DATASET EXTRACT =
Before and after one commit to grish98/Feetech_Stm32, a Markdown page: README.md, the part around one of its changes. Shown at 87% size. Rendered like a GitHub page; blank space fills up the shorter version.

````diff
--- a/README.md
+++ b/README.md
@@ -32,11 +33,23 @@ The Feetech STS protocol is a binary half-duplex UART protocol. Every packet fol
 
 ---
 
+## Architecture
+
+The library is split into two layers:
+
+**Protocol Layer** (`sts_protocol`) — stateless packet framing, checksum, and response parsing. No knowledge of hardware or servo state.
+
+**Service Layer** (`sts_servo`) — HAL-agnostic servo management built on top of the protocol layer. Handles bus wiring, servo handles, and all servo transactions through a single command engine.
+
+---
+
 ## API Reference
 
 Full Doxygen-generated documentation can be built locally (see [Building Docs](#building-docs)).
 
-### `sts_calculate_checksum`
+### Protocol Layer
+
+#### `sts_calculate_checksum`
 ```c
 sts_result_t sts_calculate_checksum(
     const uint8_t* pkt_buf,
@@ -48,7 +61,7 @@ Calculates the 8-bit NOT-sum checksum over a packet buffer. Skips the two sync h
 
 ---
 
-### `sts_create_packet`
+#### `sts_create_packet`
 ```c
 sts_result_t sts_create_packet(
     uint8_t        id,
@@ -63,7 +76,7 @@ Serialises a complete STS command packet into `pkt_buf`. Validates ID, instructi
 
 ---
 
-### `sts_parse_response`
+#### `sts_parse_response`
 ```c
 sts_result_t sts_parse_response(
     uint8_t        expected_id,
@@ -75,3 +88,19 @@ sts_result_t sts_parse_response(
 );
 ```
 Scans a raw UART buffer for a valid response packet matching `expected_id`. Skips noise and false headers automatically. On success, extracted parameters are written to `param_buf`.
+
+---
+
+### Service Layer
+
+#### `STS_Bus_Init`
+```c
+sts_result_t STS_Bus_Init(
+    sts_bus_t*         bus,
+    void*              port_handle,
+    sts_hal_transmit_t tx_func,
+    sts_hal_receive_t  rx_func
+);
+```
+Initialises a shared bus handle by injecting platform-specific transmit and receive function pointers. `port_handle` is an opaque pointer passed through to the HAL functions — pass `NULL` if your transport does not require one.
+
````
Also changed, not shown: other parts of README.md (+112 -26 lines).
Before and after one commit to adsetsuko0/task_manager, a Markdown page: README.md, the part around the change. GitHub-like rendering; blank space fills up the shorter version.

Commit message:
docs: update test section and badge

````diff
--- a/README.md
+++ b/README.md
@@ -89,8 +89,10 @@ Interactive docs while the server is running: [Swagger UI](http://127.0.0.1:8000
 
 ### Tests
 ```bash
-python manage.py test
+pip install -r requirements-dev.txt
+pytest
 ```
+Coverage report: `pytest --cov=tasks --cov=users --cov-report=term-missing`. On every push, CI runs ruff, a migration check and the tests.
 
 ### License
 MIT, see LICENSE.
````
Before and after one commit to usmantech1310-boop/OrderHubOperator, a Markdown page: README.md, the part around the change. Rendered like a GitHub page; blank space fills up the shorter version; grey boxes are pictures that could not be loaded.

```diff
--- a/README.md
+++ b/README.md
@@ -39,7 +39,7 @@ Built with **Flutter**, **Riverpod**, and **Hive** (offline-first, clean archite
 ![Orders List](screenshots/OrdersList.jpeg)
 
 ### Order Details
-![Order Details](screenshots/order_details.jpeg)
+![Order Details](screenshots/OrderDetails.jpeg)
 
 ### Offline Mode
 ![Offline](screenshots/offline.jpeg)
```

WORK TASK =
The records above must each be restated exactly as they stand.

YOUR SOLUTION =
Before and after one commit to grish98/Feetech_Stm32, a Markdown page: README.md, the part around one of its changes. Shown at 87% size. Rendered like a GitHub page; blank space fills up the shorter version.

````diff
--- a/README.md
+++ b/README.md
@@ -32,11 +33,23 @@ The Feetech STS protocol is a binary half-duplex UART protocol. Every packet fol
 
 ---
 
+## Architecture
+
+The library is split into two layers:
+
+**Protocol Layer** (`sts_protocol`) — stateless packet framing, checksum, and response parsing. No knowledge of hardware or servo state.
+
+**Service Layer** (`sts_servo`) — HAL-agnostic servo management built on top of the protocol layer. Handles bus wiring, servo handles, and all servo transactions through a single command engine.
+
+---
+
 ## API Reference
 
 Full Doxygen-generated documentation can be built locally (see [Building Docs](#building-docs)).
 
-### `sts_calculate_checksum`
+### Protocol Layer
+
+#### `sts_calculate_checksum`
 ```c
 sts_result_t sts_calculate_checksum(
     const uint8_t* pkt_buf,
@@ -48,7 +61,7 @@ Calculates the 8-bit NOT-sum checksum over a packet buffer. Skips the two sync h
 
 ---
 
-### `sts_create_packet`
+#### `sts_create_packet`
 ```c
 sts_result_t sts_create_packet(
     uint8_t        id,
@@ -63,7 +76,7 @@ Serialises a complete STS command packet into `pkt_buf`. Validates ID, instructi
 
 ---
 
-### `sts_parse_response`
+#### `sts_parse_response`
 ```c
 sts_result_t sts_parse_response(
     uint8_t        expected_id,
@@ -75,3 +88,19 @@ sts_result_t sts_parse_response(
 );
 ```
 Scans a raw UART buffer for a valid response packet matching `expected_id`. Skips noise and false headers automatically. On success, extracted parameters are written to `param_buf`.
+
+---
+
+### Service Layer
+
+#### `STS_Bus_Init`
+```c
+sts_result_t STS_Bus_Init(
+    sts_bus_t*         bus,
+    void*              port_handle,
+    sts_hal_transmit_t tx_func,
+    sts_hal_receive_t  rx_func
+);
+```
+Initialises a shared bus handle by injecting platform-specific transmit and receive function pointers. `port_handle` is an opaque pointer passed through to the HAL functions — pass `NULL` if your transport does not require one.
+
````
Also changed, not shown: other parts of README.md (+112 -26 lines).
Before and after one commit to adsetsuko0/task_manager, a Markdown page: README.md, the part around the change. GitHub-like rendering; blank space fills up the shorter version.

Commit message:
docs: update test section and badge

````diff
--- a/README.md
+++ b/README.md
@@ -89,8 +89,10 @@ Interactive docs while the server is running: [Swagger UI](http://127.0.0.1:8000
 
 ### Tests
 ```bash
-python manage.py test
+pip install -r requirements-dev.txt
+pytest
 ```
+Coverage report: `pytest --cov=tasks --cov=users --cov-report=term-missing`. On every push, CI runs ruff, a migration check and the tests.
 
 ### License
 MIT, see LICENSE.
````
Before and after one commit to usmantech1310-boop/OrderHubOperator, a Markdown page: README.md, the part around the change. Rendered like a GitHub page; blank space fills up the shorter version; grey boxes are pictures that could not be loaded.

```diff
--- a/README.md
+++ b/README.md
@@ -39,7 +39,7 @@ Built with **Flutter**, **Riverpod**, and **Hive** (offline-first, clean archite
 ![Orders List](screenshots/OrdersList.jpeg)
 
 ### Order Details
-![Order Details](screenshots/order_details.jpeg)
+![Order Details](screenshots/OrderDetails.jpeg)
 
 ### Offline Mode
 ![Offline](screenshots/offline.jpeg)
```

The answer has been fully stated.